The Andean mountains of Peru were the birthplace of the Inca civilisation, which flourished there sometime in the early 13th century. In the year 1532, the Spanish launched their invasion of the Inca Empire, and in the year 1572, they successfully took control of the final Inca fortress.
The Inca Empire spanned a vast area. It was possible to travel from Chile to Columbia using routes built by the Spanish. This indicates that the Inca Empire was far greater than that of the Romans. The route that leads to Machu Picchu is known as the Inca Trail or the Camino Inca in Spanish. It is also known as the most renowned road in the world.
(Exhibit more) The Inca, also known as the Inka, were a group of South American Indians who, at the time of the Spanish conquest in 1532, ruled an empire that stretched from the northern boundary of current Ecuador to the Maule River in central Chile, along the Pacific coast and Andean highlands.

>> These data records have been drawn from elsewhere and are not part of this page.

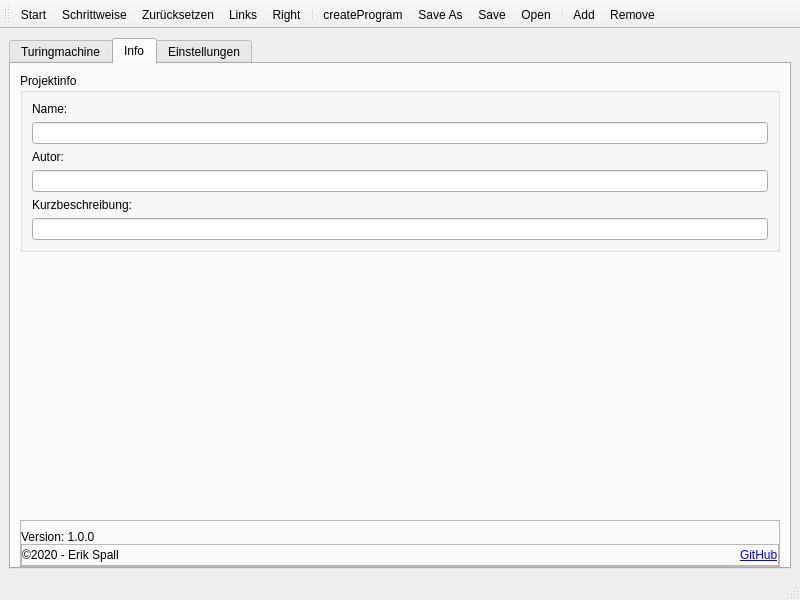
Above: mainwindow.ui from erikspall/turingMaschine before the change. Below: the same form after it.
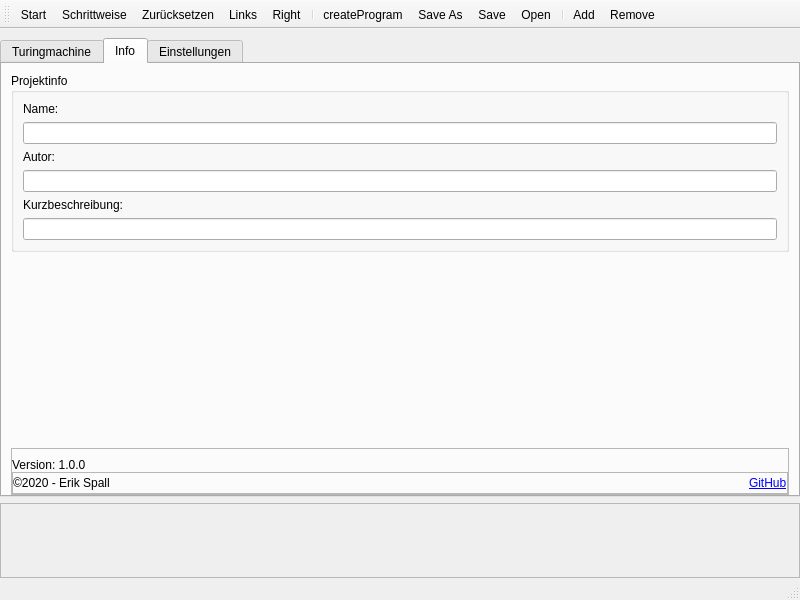
That is the form after the change. Icons and pictures are not drawn.

Commit message: very basic implementation of tape

What changed in the file:
```diff
--- a/mainwindow.ui
+++ b/mainwindow.ui
@@ -15,6 +15,18 @@
   </property>
   <widget class="QWidget" name="centralwidget">
    <layout class="QGridLayout" name="gridLayout">
+    <property name="leftMargin">
+     <number>0</number>
+    </property>
+    <property name="rightMargin">
+     <number>0</number>
+    </property>
+    <property name="bottomMargin">
+     <number>0</number>
+    </property>
+    <property name="verticalSpacing">
+     <number>6</number>
+    </property>
     <item row="0" column="0">
      <widget class="QTabWidget" name="tabWidget">
       <property name="currentIndex">
@@ -316,6 +328,28 @@
       </widget>
      </widget>
     </item>
+    <item row="1" column="0">
+     <widget class="QFrame" name="frameTape">
+      <property name="sizePolicy">
+       <sizepolicy hsizetype="Preferred" vsizetype="Preferred">
+        <horstretch>0</horstretch>
+        <verstretch>0</verstretch>
+       </sizepolicy>
+      </property>
+      <property name="minimumSize">
+       <size>
+        <width>0</width>
+        <height>75</height>
+       </size>
+      </property>
+      <property name="frameShape">
+       <enum>QFrame::StyledPanel</enum>
+      </property>
+      <property name="frameShadow">
+       <enum>QFrame::Raised</enum>
+      </property>
+     </widget>
+    </item>
    </layout>
   </widget>
   <widget class="QMenuBar" name="menubar">
```
The commit also changes 8 other files.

When Manco Capac established his capital in Cusco around 1200 and until Atahualpa was assassinated in 1533, the Incan civilisation had risen from a small group of settlers to the most powerful empire in pre-Columbian America, according to historians.

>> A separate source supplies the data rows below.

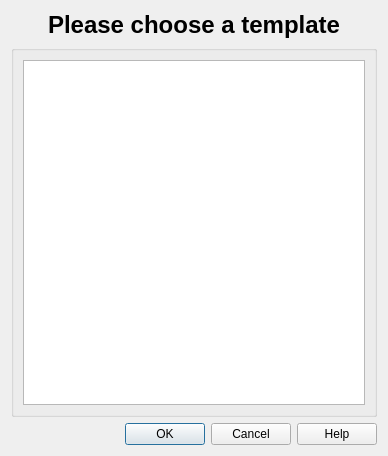
Before: the Qt Designer form designer/addmodel.ui in ankitects/anki, drawn with Qt 5.
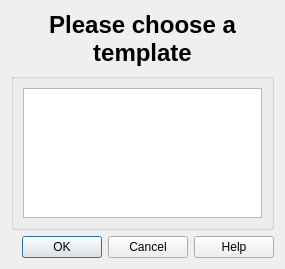
After: the same form once the commit is applied.

```diff
--- a/designer/addmodel.ui
+++ b/designer/addmodel.ui
@@ -5,8 +5,8 @@
    <rect>
     <x>0</x>
     <y>0</y>
-    <width>388</width>
-    <height>456</height>
+    <width>285</width>
+    <height>269</height>
    </rect>
   </property>
   <property name="windowTitle" >
```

The descendants of the Inca are the modern-day Quechua-speaking peasants of the Andes, who make up around 45 percent of Peru’s population and speak Quechua as their primary language. They employ basic, age-old technologies in conjunction with their agricultural and herding practices.
On August 29, 1533, the emperor was bound to a stake and given the option of converting to Christianity in exchange for either being burnt alive or having his throat choked with a garrote.

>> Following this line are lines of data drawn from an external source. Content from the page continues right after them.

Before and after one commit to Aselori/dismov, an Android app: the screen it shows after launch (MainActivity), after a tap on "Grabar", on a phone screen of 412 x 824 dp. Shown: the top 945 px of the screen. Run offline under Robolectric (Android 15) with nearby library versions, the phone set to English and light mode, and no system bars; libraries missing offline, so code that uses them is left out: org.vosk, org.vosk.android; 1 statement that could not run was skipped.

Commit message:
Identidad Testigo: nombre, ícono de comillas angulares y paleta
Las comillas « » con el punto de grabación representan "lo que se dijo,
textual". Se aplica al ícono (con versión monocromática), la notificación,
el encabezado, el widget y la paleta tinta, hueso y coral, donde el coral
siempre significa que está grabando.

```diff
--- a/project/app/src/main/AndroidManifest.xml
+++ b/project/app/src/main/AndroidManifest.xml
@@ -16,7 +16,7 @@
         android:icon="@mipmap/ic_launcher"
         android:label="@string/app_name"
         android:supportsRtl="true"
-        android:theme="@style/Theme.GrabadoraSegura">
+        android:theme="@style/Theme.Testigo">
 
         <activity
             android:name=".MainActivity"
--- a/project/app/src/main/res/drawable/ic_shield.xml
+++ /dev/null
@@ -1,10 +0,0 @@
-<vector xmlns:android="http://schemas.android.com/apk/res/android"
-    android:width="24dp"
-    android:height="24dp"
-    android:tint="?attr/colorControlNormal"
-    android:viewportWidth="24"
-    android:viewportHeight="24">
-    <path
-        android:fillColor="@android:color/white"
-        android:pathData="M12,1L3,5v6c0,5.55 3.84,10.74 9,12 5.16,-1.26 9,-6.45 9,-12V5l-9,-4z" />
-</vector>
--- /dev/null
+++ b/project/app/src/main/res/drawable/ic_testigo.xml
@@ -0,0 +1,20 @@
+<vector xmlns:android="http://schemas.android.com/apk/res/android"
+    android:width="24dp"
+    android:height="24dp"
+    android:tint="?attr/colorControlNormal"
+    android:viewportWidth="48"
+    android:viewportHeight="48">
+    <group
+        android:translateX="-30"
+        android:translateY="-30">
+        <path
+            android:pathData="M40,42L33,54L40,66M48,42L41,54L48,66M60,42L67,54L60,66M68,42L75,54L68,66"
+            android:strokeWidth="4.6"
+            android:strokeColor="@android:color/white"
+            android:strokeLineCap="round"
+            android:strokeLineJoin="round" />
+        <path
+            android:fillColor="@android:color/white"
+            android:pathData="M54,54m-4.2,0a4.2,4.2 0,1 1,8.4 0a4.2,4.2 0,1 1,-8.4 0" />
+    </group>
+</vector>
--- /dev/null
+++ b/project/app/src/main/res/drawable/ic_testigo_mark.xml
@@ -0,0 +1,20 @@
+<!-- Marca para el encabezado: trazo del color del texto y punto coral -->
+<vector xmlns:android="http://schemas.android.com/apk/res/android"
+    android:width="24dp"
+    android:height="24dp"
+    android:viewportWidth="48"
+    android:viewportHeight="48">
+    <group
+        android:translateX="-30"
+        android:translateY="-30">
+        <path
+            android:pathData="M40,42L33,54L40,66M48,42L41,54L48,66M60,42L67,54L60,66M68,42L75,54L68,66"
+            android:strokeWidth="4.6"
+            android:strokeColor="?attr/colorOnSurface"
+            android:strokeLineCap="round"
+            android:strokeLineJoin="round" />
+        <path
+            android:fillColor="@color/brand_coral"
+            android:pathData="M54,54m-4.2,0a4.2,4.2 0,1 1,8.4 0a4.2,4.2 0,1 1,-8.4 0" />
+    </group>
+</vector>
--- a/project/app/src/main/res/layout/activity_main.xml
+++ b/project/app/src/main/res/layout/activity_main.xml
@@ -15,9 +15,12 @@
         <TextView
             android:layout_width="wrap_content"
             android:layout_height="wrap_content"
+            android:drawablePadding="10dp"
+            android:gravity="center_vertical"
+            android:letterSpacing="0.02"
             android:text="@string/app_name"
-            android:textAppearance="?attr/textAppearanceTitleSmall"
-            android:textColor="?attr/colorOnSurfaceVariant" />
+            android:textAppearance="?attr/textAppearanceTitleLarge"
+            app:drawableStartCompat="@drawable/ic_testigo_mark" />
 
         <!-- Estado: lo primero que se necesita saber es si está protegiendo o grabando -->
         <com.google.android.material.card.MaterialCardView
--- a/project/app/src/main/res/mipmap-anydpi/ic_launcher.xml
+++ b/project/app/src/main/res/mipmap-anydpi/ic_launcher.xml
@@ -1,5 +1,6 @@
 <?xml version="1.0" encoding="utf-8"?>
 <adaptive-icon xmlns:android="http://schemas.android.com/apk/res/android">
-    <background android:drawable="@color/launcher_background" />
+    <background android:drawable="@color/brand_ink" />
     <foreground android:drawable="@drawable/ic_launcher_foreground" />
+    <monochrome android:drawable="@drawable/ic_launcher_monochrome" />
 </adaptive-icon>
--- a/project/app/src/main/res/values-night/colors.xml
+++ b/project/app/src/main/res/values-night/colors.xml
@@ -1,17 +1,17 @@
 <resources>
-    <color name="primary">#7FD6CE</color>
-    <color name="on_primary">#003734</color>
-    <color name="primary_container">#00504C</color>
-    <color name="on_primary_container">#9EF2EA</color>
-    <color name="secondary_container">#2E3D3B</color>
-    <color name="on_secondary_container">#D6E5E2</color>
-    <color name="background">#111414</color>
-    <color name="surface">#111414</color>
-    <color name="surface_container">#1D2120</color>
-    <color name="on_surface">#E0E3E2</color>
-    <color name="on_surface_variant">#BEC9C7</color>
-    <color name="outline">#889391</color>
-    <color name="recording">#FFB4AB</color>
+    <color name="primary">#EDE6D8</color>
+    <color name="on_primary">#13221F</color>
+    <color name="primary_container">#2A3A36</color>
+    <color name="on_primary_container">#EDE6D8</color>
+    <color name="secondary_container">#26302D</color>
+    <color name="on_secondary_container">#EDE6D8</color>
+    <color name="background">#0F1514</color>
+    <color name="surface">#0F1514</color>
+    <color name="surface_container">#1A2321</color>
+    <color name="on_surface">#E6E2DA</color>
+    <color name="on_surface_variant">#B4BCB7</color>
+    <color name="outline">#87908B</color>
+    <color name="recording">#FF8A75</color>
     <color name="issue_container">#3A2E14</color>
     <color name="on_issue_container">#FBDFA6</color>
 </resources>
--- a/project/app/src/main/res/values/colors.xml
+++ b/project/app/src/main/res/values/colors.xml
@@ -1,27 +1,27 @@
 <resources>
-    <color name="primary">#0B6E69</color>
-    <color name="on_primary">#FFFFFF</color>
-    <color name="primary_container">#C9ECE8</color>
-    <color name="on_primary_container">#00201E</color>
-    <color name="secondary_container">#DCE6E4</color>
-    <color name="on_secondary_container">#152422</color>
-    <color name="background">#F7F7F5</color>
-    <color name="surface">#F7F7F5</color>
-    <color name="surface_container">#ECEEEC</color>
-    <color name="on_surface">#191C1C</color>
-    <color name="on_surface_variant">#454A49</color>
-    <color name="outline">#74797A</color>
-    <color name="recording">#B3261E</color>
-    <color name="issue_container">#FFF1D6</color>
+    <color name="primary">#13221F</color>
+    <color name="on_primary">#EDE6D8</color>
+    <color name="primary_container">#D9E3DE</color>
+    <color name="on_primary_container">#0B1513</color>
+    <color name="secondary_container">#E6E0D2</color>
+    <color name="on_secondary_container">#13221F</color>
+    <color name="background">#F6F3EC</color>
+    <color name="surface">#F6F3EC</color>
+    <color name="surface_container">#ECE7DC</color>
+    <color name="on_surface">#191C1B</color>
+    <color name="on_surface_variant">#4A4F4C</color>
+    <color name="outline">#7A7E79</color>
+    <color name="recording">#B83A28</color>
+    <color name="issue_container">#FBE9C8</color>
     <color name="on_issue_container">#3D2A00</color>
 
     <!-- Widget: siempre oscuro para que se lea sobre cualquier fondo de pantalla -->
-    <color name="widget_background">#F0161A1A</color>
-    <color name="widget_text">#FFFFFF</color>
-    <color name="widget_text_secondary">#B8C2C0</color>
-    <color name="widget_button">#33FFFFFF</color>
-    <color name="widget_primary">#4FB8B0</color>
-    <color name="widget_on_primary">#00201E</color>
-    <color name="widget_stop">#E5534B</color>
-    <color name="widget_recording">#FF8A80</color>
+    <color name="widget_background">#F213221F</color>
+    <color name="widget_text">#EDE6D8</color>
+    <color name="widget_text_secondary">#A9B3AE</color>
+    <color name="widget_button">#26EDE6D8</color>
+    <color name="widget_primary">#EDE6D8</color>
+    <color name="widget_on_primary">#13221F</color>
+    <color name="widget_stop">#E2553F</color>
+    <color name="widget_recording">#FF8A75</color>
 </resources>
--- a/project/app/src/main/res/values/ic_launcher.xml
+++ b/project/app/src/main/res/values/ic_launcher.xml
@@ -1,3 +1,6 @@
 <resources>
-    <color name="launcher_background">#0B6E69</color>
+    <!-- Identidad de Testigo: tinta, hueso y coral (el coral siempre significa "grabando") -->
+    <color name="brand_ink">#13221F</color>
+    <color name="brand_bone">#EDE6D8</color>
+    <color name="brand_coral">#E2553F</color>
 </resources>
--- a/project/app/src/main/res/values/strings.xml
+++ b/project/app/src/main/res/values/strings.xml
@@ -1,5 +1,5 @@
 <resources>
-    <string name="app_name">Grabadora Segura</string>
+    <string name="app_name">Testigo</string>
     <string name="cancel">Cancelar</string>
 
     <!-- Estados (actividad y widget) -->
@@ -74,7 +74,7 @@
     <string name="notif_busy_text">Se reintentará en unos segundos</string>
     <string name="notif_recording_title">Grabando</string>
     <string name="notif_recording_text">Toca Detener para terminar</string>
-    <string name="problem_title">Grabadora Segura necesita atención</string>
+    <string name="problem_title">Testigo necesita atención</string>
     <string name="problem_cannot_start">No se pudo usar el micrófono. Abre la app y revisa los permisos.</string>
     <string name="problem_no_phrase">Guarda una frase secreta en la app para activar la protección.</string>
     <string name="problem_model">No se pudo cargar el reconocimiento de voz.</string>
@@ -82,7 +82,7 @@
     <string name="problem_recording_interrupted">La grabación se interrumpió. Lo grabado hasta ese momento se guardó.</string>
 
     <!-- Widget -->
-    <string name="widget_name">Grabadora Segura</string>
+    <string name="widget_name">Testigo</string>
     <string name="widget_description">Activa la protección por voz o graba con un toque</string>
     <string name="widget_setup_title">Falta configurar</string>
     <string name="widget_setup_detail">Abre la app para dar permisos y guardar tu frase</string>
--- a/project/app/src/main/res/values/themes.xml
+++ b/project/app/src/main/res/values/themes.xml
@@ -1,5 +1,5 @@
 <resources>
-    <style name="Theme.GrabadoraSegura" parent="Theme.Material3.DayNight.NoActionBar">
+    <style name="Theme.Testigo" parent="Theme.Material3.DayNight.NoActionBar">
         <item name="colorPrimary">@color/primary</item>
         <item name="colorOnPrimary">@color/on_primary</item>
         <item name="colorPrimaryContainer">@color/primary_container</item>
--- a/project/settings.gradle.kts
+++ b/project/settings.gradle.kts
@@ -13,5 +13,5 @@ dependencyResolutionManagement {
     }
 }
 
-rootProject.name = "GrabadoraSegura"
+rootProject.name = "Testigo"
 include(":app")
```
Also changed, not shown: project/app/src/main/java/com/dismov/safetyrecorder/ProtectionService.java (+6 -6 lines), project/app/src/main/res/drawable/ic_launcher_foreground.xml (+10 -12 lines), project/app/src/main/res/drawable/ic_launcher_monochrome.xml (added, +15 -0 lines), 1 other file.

In the middle of the 15th century, it is thought that Pachacuti Inca Yupanqui, the ninth Inca king, was responsible for the construction of Machu Picchu. As a builder of empires, Pachacuti was responsible for the beginning of a series of conquests that would eventually lead to the expansion of the Inca kingdom over South America, all the way from Ecuador to Chile.
Since the average Inca person stood around 1.6 meters tall, researchers hypothesized that Inca ell (arms) may have been between 40 and 45 centimeters.
The predominant theory holds that the Inca were ultimately vanquished as a result of inferior weaponry, a strategy known as ″open combat,″ sickness, internal turmoil, the daring tactics of the Spanish, and the seizure of their monarch.
According to a recent study, Inca doctors in ancient Peru routinely and effectively removed tiny parts of patients’ skulls to treat head injuries in a variety of cases. According to the findings of the research, the trepanation surgical technique was carried out on adult males the majority of the time, most commonly to treat wounds sustained during war.
The Incas were said to have been ″terrified″ when they heard ″the shooting of the cannons and at the horses″ (p. 70) because none of these things were familiar to them; neither had they ever seen horses. Diamond asserts that ″the superior armaments of the Spaniards would have ensured an ultimate Spanish triumph″ in the war (p. 66).
The Spanish quickly discovered the majority of the gold and silver that the Inca Empire had been hoarding for generations, and a significant sum of treasure was even personally handed to the Spanish as part of the exchange for Atahualpa’s freedom. The initial 160 soldiers who invaded Peru with Pizarro became exceedingly rich as a result of their actions.
Machu Picchu fell into ruin because it had been used as a refuge for Inca monarchy at the time of the Spanish conquest of Peru. At that time, the Inca nobility were held hostage by the Spanish.
No, the Inca Empire did not have slaves in the traditional sense, despite the fact that it was essentially a cashless society.